Erongo gets sanitary pads
By Maria Kandjungu
ECO SANITARY Trading Company recently donated sanitary pads, hand sanitizers and digital thermometers to destitute community members in the Erongo region.
The donations worth N$45 000 also included sanitary foot dispensers and were handed over by Eco Sanitary founder Naomi Kefas during the Menstrual Health Hygiene day event held in Karibib last week.
Menstrual Hygiene Day is an annual awareness day celebrated worldwide on May 28, to highlight the importance of good menstrual hygiene management and the important role it plays in improving the wellbeing of women and girls.
According to Kefas, the organisation itself and donations are driven by statistics that show that about 29 percent of schoolgirls, especially in developing countries, have reportedly missed school on days when they are having their menses. Statistics also show that about 30 percent of women operating in informal businesses especially at open markets reportedly do not open their business on days that they are having menstruation as it is considered a taboo to trade and come into contact with other people, during their menstruation period.
She added that menstrual hygiene management can be particularly challenging for girls and women in developing countries, where clean water and toilet facilities are often inadequate and where traditional cultures make it difficult to discuss menstruation openly.
“With the Covid-19 pandemic the current situation is even worse, whereby families are struggling to put food on their table and will forgo purchasing of sanitary pads and buy food instead. This donation made by various donors will greatly make an impact in the Erongo Region community,” Kefas said adding that;
“It is also a fact that lack of access to sanitary pads results in the girls using old cloths, rags, mattresses pieces which generally affect the health and mental well-being of a girl at school. This has seen these kids miss school to avoid the embarrassing situation. Lack of knowledge and inadequate facilities leads to girls missing out on learning, and sometimes resulting in dropping out of school during menstruation, hence the Girls’ & Women Hygiene Day is celebrated to show commitment of government, partner agencies, to enhance the rights of girls and women and reduce inequalities in our society.”

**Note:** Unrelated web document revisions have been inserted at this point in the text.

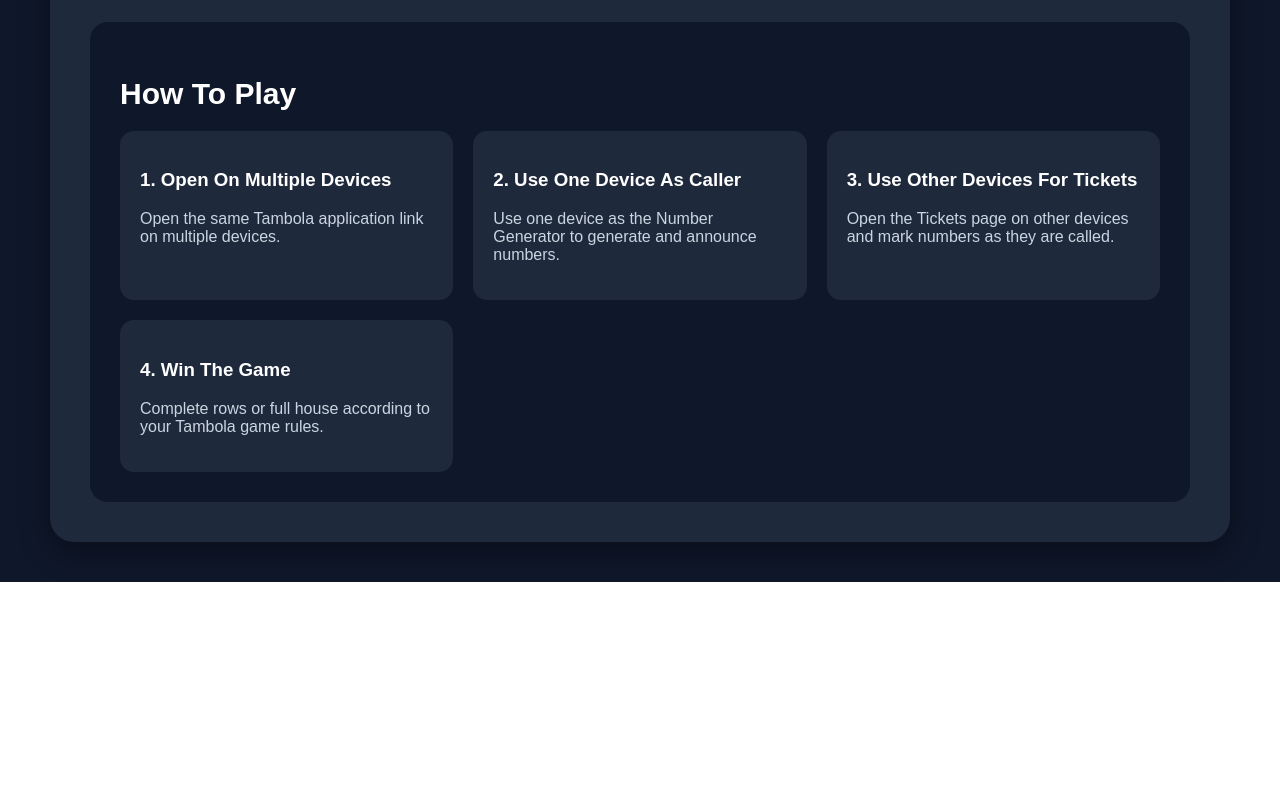
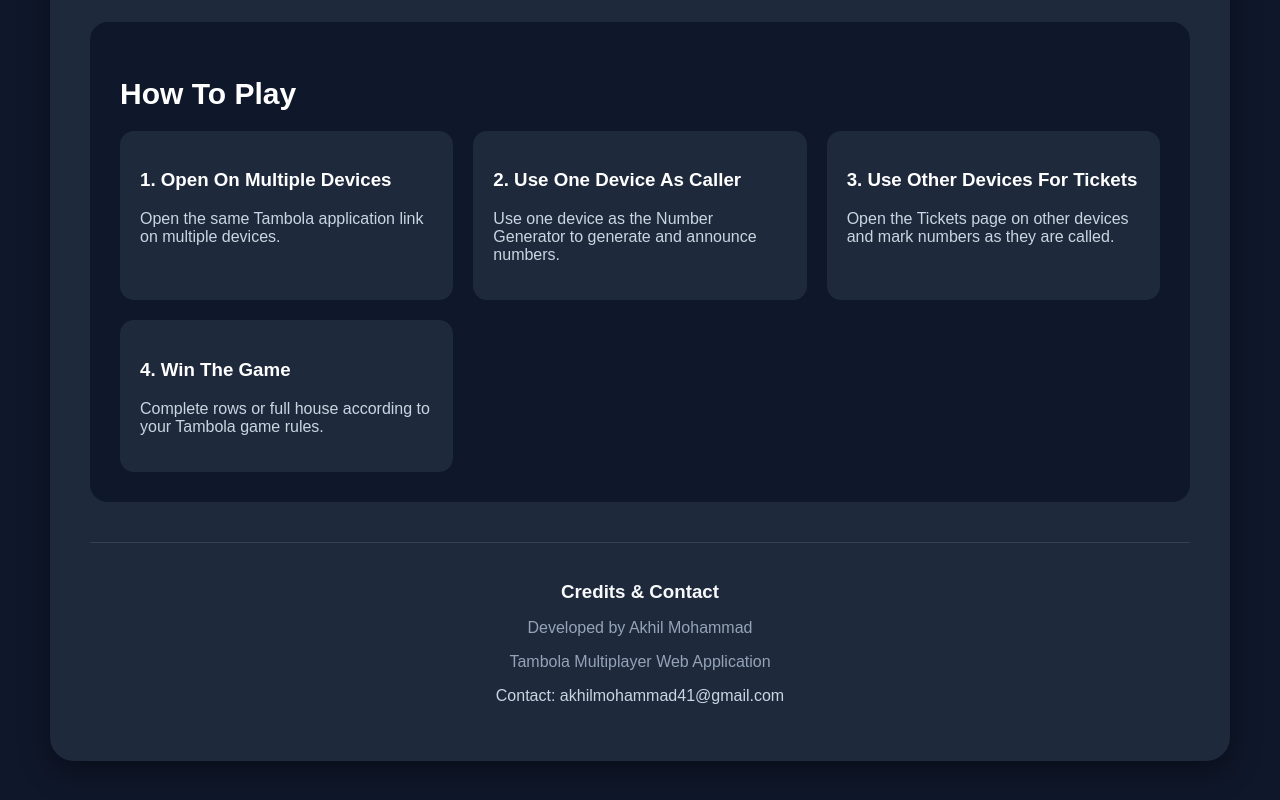
Before and after one commit to Akhil-Mohammad/Housie-Tambola-number-generator, a React (Vite) app: page / in a window 1280 px wide. Shown: the part 310-1110 px from the top of the page. Before the commit the page ends 892 px from the top, so only its background shows below. Built offline with nearby package versions, Linux system fonts and the light colour scheme.

Commit message:
Fixed the audio issue

```diff
--- a/src/components/Home.jsx
+++ b/src/components/Home.jsx
@@ -1,4 +1,3 @@
-
 import { useNavigate } from "react-router-dom";
 
 export default function Home() {
@@ -137,6 +136,7 @@ export default function Home() {
               }}
             >
               <h3>1. Open On Multiple Devices</h3>
+
               <p style={{ color: "#cbd5e1" }}>
                 Open the same Tambola application link on multiple devices.
               </p>
@@ -150,6 +150,7 @@ export default function Home() {
               }}
             >
               <h3>2. Use One Device As Caller</h3>
+
               <p style={{ color: "#cbd5e1" }}>
                 Use one device as the Number Generator to generate and announce numbers.
               </p>
@@ -163,6 +164,7 @@ export default function Home() {
               }}
             >
               <h3>3. Use Other Devices For Tickets</h3>
+
               <p style={{ color: "#cbd5e1" }}>
                 Open the Tickets page on other devices and mark numbers as they are called.
               </p>
@@ -176,12 +178,58 @@ export default function Home() {
               }}
             >
               <h3>4. Win The Game</h3>
+
               <p style={{ color: "#cbd5e1" }}>
                 Complete rows or full house according to your Tambola game rules.
               </p>
             </div>
           </div>
         </div>
+
+        {/* FOOTER */}
+        <div
+          style={{
+            marginTop: "40px",
+            paddingTop: "20px",
+            borderTop: "1px solid #334155",
+            textAlign: "center",
+          }}
+        >
+          <h3
+            style={{
+              marginBottom: "10px",
+              color: "#f8fafc",
+            }}
+          >
+            Credits & Contact
+          </h3>
+
+          <p
+            style={{
+              color: "#94a3b8",
+              marginBottom: "8px",
+            }}
+          >
+            Developed by Akhil Mohammad
+          </p>
+
+          <p
+            style={{
+              color: "#94a3b8",
+              marginBottom: "8px",
+            }}
+          >
+            Tambola Multiplayer Web Application
+          </p>
+
+          <p
+            style={{
+              color: "#cbd5e1",
+            }}
+          >
+            Contact: akhilmohammad41@gmail.com
+          </p>
+        </div>
       </div>
     </div>
   );
--- a/src/components/NumberGenerator.jsx
+++ b/src/components/NumberGenerator.jsx
@@ -41,43 +41,90 @@ export default function NumberGenerator() {
   const lastFive = generated.slice(-5).reverse();
 
  const speakNumber = (num) => {
+
   if (!soundOn) return;
 
+  // Stop previous speech
+  window.speechSynthesis.cancel();
+
+  let speechText = "";
+
+  // For single digit numbers
+  if (num >= 1 && num <= 9) {
+
+    const words = [
+      "",
+      "one",
+      "two",
+      "three",
+      "four",
+      "five",
+      "six",
+      "seven",
+      "eight",
+      "nine",
+    ];
+
+    speechText = `number ${words[num]}`;
+
+  } else {
+
+    // For 10 - 90
     const digits = num
       .toString()
       .split("")
       .join(" ");
 
-  const speechText = `${digits} ... ${num}`;
+    speechText = `${digits} ... ${num}`;
+  }
 
-  const msg = new SpeechSynthesisUtterance(speechText);
+  const msg = new SpeechSynthesisUtterance(
+    speechText
+  );
 
   msg.rate = 0.75;
+
   msg.pitch = 1;
 
-  const voices = window.speechSynthesis.getVoices();
+  const voices =
+    window.speechSynthesis.getVoices();
 
   msg.voice =
     voices.find((v) => v.lang === "en-IN") ||
-    voices.find((v) => v.lang.startsWith("en")) ||
+    voices.find((v) =>
+      v.lang.startsWith("en")
+    ) ||
     voices[0];
-
-  window.speechSynthesis.cancel();
 
   window.speechSynthesis.speak(msg);
 };
 
+
   const generateNumber = () => {
-    if (generated.length >= 90) return;
 
-    const remaining = numbers.filter((n) => !generated.includes(n));
+  setGenerated((prev) => {
+
+    if (prev.length >= 90) return prev;
+
+    const remaining = numbers.filter(
+      (n) => !prev.includes(n)
+    );
+
+    if (remaining.length === 0) return prev;
+
     const next =
-      remaining[Math.floor(Math.random() * remaining.length)];
+      remaining[
+        Math.floor(
+          Math.random() * remaining.length
+        )
+      ];
 
-    setGenerated((prev) => [...prev, next]);
     setCurrent(next);
 
-    setTimeout(() => speakNumber(next), 300);
+    speakNumber(next);
+
+    return [...prev, next];
+  });
 };
 
   const startAutoPlay = () => {
```
Lines whose indentation alone changed are shown as unchanged.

The donations were received by Erongo regional governor Neville Andre and will benefit about 500 destitute girls and young women of the Erongo Region.
Speaking at the handover, Andre noted that Karibib where the event was held, is one of the places in the region where poverty still exists in parts of the community despite having Navachab Gold Mine in the town.
“Many young girls in Karibib, I am told are school drop-outs, in some cases heading their households and also making a living from entertaining truck drivers passing through the town. Your intervention to the young girls and especially to the school going girls is indeed timely,” he said.
Andre added that women and girls globally lack adequate facilities for menstrual hygiene management such as water, sanitation and hygiene facilities, particularly in public places such as in schools and workplaces posing a major obstacle to women and girls.
He further pointed out that the lack of separate toilets with doors that can be safely closed, or the unavailability of means to dispose of used sanitary pads and water to wash their hands, especially means that women and girls face challenges in maintaining their menstrual hygiene in a private, safe and dignified manner.
“A growing body of evidence shows that girls’ inability to manage their menstrual hygiene in schools, results in school absenteeism, which in turn, has severe economic costs on their lives and on the country. The challenge menstruating girls and women face is often less than tangible than simply the availability of infrastructure, and is rooted in social norms and beliefs,” the governor noted.
According to him, given multiple challenges women and adolescent girls face, it is evident that promoting menstrual hygiene management is not only a sanitation matter; it is also an important step towards safeguarding the dignity; bodily integrity and overall life opportunities of women and girls.
He further called on local institutions to ensure they create the necessary frameworks to incorporate the issue of menstrual hygiene into all policies at schools, workplaces and public places to ensure that women get the dignity they deserve through adequate menstrual hygiene infrastructure.
Menstrual Hygiene Day is an annual awareness day set to help break the silence and build awareness about the fundamental role that good menstrual hygiene management plays in enabling women and girls to reach their full potential.
The day aims to address the challenges and hardships many women and girls face during their menstruation and to highlight the positive and innovative solutions being taken to address these challenges while breaking the silence around periods and raise awareness of the importance for women and girls to hygienically manage their menstruation
The day also aims to catalyse a growing, global movement that recognises and supports girls’ and women’s rights and build partnerships on national and local level, to engage in policy dialogue and actively advocate for the integration of menstrual hygiene management into global, national and local policies and programmes.